KEY POINTS

  • Boston University will either fire or furlough 250 employees to cut costs
  • It shut down last March and saw revenues plunge
  • More layoffs might be in store before BU reopens in March 2021

Boston University (BU), one of the city's largest employers with more than 10,000 employees, intends to layoff or furlough up to 250 employees at the most to cope with a drop in revenues after it closed its campus March 22.

Back in late March after the COVID-19 epidemic was declared a global pandemic, BU became one of the first American universities to announce it might not resume in-person classes until January 2021. The university has an enrolment of 33,000 students and a faculty of 4,000.

BU President Robert Brown said, however, there is the possibility some furloughed employees might be moved into other jobs in the coming weeks. Employees will be told individually about these opportunities in July.

Resorting to layoffs and furloughs came after huge cuts to expenses failed to plug the university's huge revenue gap. Brown said cuts to operational expenses slashed the $264 million revenue shortfall by more than half.

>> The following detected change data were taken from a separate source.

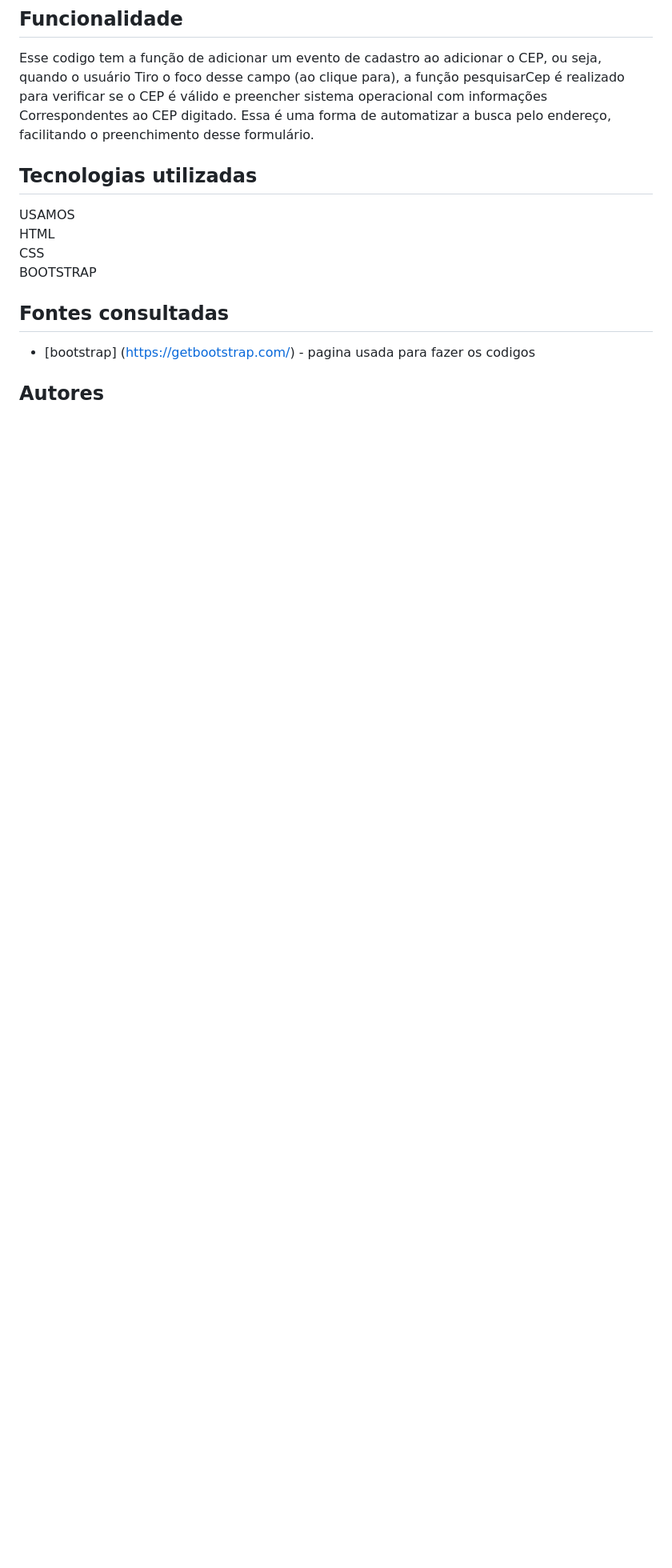
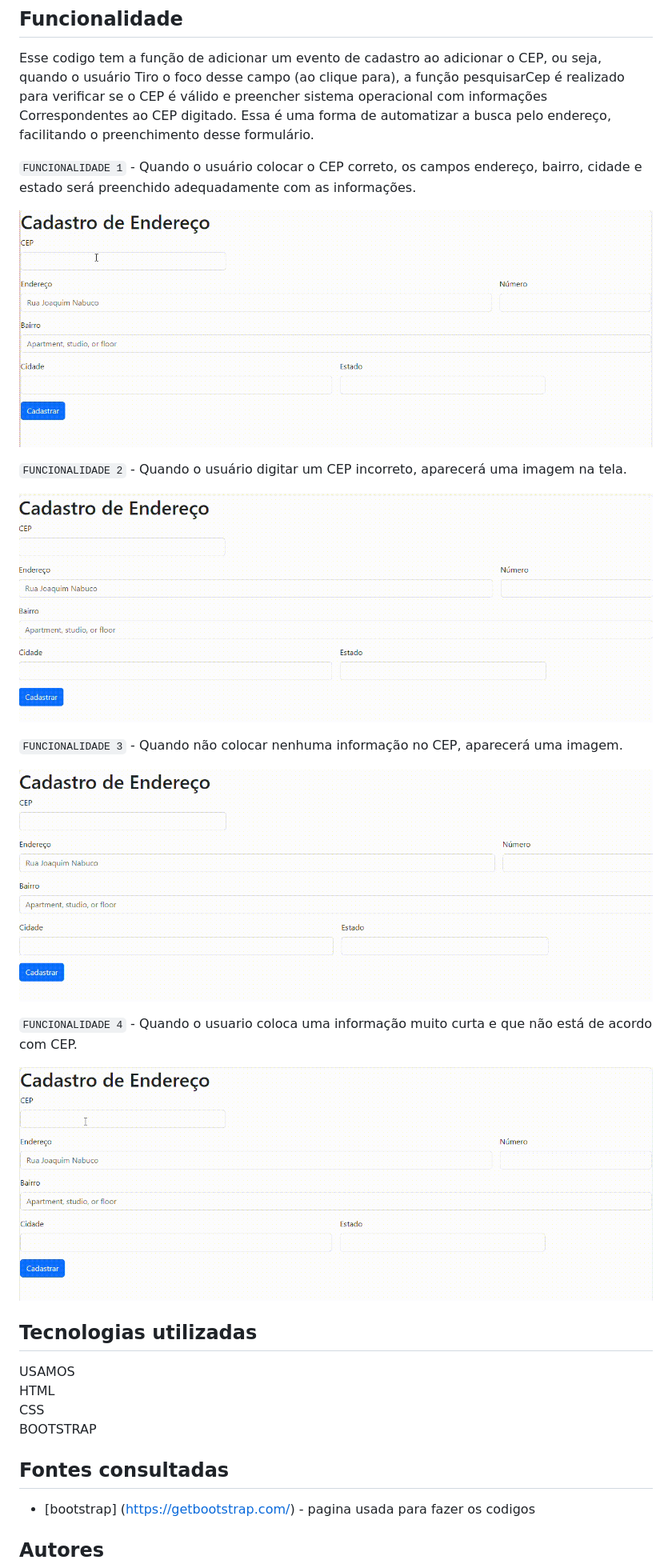
Before and after one commit to heloanascimentp/form-CadEndereco, a Markdown page: README.md, the part around the change. Shown: that part at 80% size. Rendered like a GitHub page; pictures changed too: img/cepcorreto.gif (added), img/cepcurto.gif (added), img/cepincorreto.gif (added); blank space fills up the shorter version.

Commit message:
adicionei os gif em cada funcionalidade

```diff
--- a/README.md
+++ b/README.md
@@ -23,6 +23,25 @@ Esse codigo é uma aplicação para hum formulário em HTML para cadastro de end
 ## Funcionalidade
 Esse codigo tem a função de adicionar um evento de cadastro ao adicionar o CEP, ou seja, quando o usuário Tiro o foco desse campo (ao clique para), a função pesquisarCep é realizado para verificar se o CEP é válido e preencher sistema operacional com informações Correspondentes ao CEP digitado. Essa é uma forma de automatizar a busca pelo endereço, facilitando o preenchimento desse formulário.
 
+`FUNCIONALIDADE 1` - Quando o usuário colocar o CEP correto, os campos endereço, bairro, cidade e estado será preenchido adequadamente com as informações.
+
+![image info](img/cepcorreto.gif)
+
+`FUNCIONALIDADE 2` - Quando o usuário digitar um CEP incorreto, aparecerá uma imagem na tela.
+
+![image info](img/cepincorreto.gif)
+
+
+`FUNCIONALIDADE 3` - Quando não colocar nenhuma informação no CEP, aparecerá uma imagem.
+
+![image info](img/nadanocep.gif)
+
+
+`FUNCIONALIDADE 4` - Quando o usuario coloca uma informação muito curta e que não está de acordo com CEP.
+
+![image info](img/cepcurto.gif)
+
+
 ## Tecnologias utilizadas
 USAMOS
 HTML
```
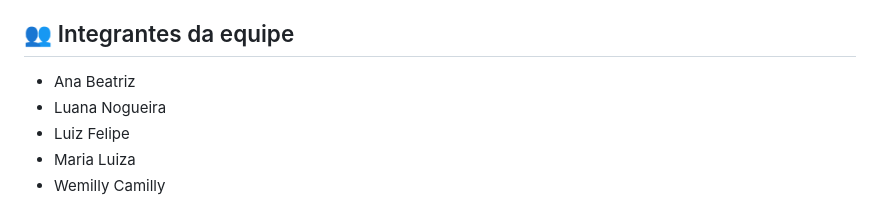
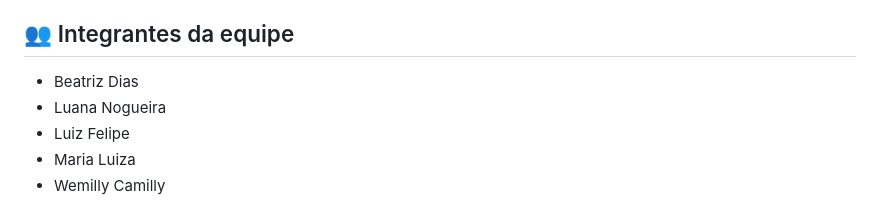
Before and after one commit to Luana-NogueiraLima/Acesscity-Site, a Markdown page: README.md, the part around the change. Drawn GitHub-style.

```diff
--- a/README.md
+++ b/README.md
@@ -79,7 +79,7 @@ Esse processo facilita a publicação de novas versões e reduz a necessidade de
 
 ## 👥 Integrantes da equipe
 
-- Ana Beatriz
+- Beatriz Dias
 - Luana Nogueira
 - Luiz Felipe
 - Maria Luiza
```
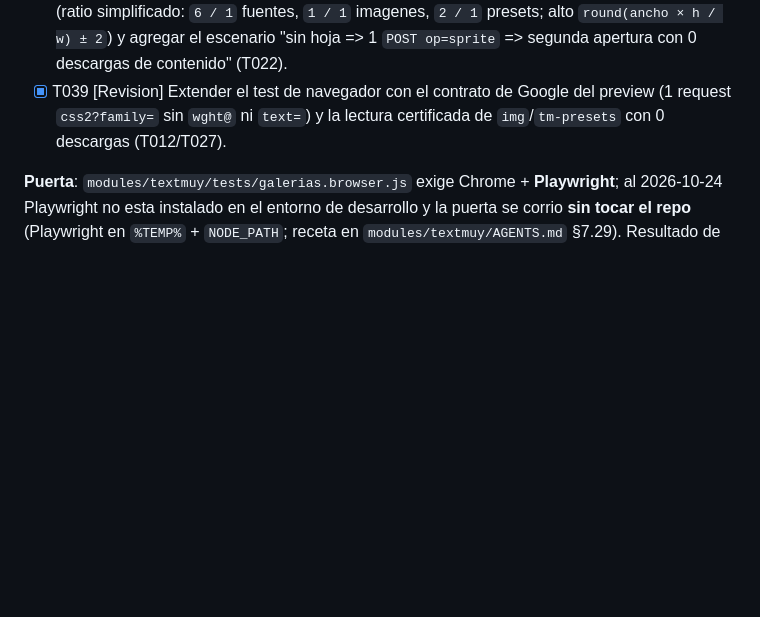
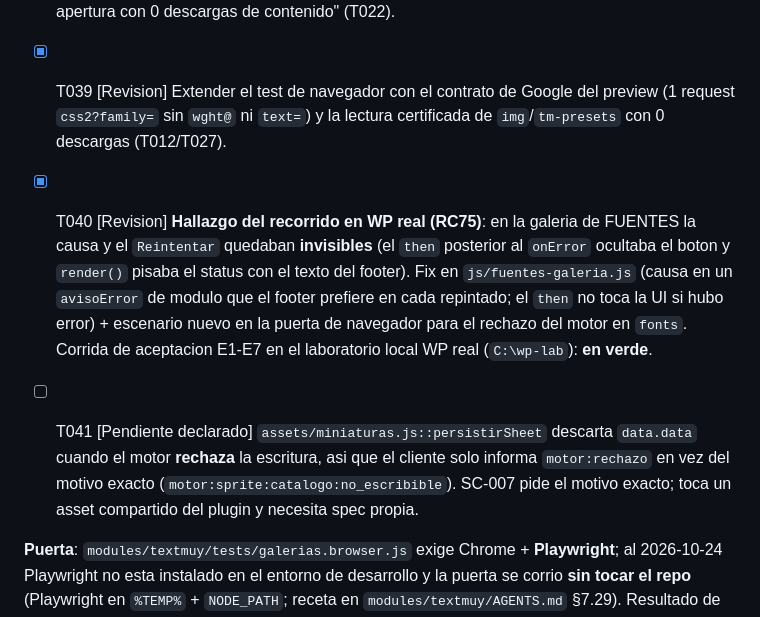
Before and after one commit to muyunicos/PersonalizadorPDF, a Markdown page: specs/009-galerias-sprite-unificado/tasks.md, the part around the change. Rendered like a GitHub page; blank space fills up the shorter version.

Commit message:
chore: update subproject commit to RC75 and document findings from WP real testing

```diff
--- a/specs/009-galerias-sprite-unificado/tasks.md
+++ b/specs/009-galerias-sprite-unificado/tasks.md
@@ -238,4 +238,7 @@ Task: "fonts.js: preview Google por nombre, concurrencia 4"      # T016
 - [X] T038 [Revision] Sincronizar `modules/textmuy/tests/galerias.browser.js` con `geometriaTiles` (ratio simplificado: `6 / 1` fuentes, `1 / 1` imagenes, `2 / 1` presets; alto `round(ancho × h / w) ± 2`) y agregar el escenario "sin hoja => 1 `POST op=sprite` => segunda apertura con 0 descargas de contenido" (T022).
 - [X] T039 [Revision] Extender el test de navegador con el contrato de Google del preview (1 request `css2?family=` sin `wght@` ni `text=`) y la lectura certificada de `img`/`tm-presets` con 0 descargas (T012/T027).
 
+- [X] T040 [Revision] **Hallazgo del recorrido en WP real (RC75)**: en la galeria de FUENTES la causa y el `Reintentar` quedaban **invisibles** (el `then` posterior al `onError` ocultaba el boton y `render()` pisaba el status con el texto del footer). Fix en `js/fuentes-galeria.js` (causa en un `avisoError` de modulo que el footer prefiere en cada repintado; el `then` no toca la UI si hubo error) + escenario nuevo en la puerta de navegador para el rechazo del motor en `fonts`. Corrida de aceptacion E1-E7 en el laboratorio local WP real (`C:\wp-lab`): **en verde**.
+- [ ] T041 [Pendiente declarado] `assets/miniaturas.js::persistirSheet` descarta `data.data` cuando el motor **rechaza** la escritura, asi que el cliente solo informa `motor:rechazo` en vez del motivo exacto (`motor:sprite:catalogo:no_escribible`). SC-007 pide el motivo exacto; toca un asset compartido del plugin y necesita spec propia.
+
 **Puerta**: `modules/textmuy/tests/galerias.browser.js` exige Chrome + **Playwright**; al 2026-10-24 Playwright no esta instalado en el entorno de desarrollo y la puerta se corrio **sin tocar el repo** (Playwright en `%TEMP%` + `NODE_PATH`; receta en `modules/textmuy/AGENTS.md` §7.29). Resultado de la revision: **45/45 suites Node + `galerias.browser.js` en verde** (T037/T038/T039 cerradas; la puerta ahora cubre SC-001/002/004/005/006 y el Reintentar de las tres galerias).
```
Also changed, not shown: AGENTS.md (+2 -2 lines).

The university still has to contend with a deficit of nearly $100 million, he said.

This forced him to “reduce budgets in our academic and administrative units." The layoffs and furloughs will further cut expenses by $168 million.

The layoffs are a direct result of the financial damage inflicted by the COVID-19 pandemic on the university’s revenues and expenses.

According to Brown, the decision to let go of 250 people came after about 200 vacant positions were also deferred or removed in a "cost-saving measure".

“As challenging as these decisions are, our top priority is to treat every employee with dignity and respect consistent with the values of Boston University," said Brown.

In a letter to the university staff, Brown revealed the operational steps the university took before reluctantly committing to the last resort of furloughs and layoffs.

Brown revealed salaries of faculty and staff was frozen. The salaries of BU’s most senior executives were reduced by 10% to 20%, and the university's contributions to employee retirement funds were frozen. Despite these reductions, the fiscal year 2021 budget had a $96 million hole to contend with that had to be closed.

Brown hinted at more pain to come. He said the fallout from COVID-19 might result in further budget cuts.

“I must reiterate the considerable uncertainty that still exists relative to what our enrollments will be in the fall, and thus, what actual revenue and expenses will be, compared to our revised budget,” he wrote.

Boston A rainbow is pictured arcing over the skyline of Boston University. Photo: Darren McCollester/Getty Images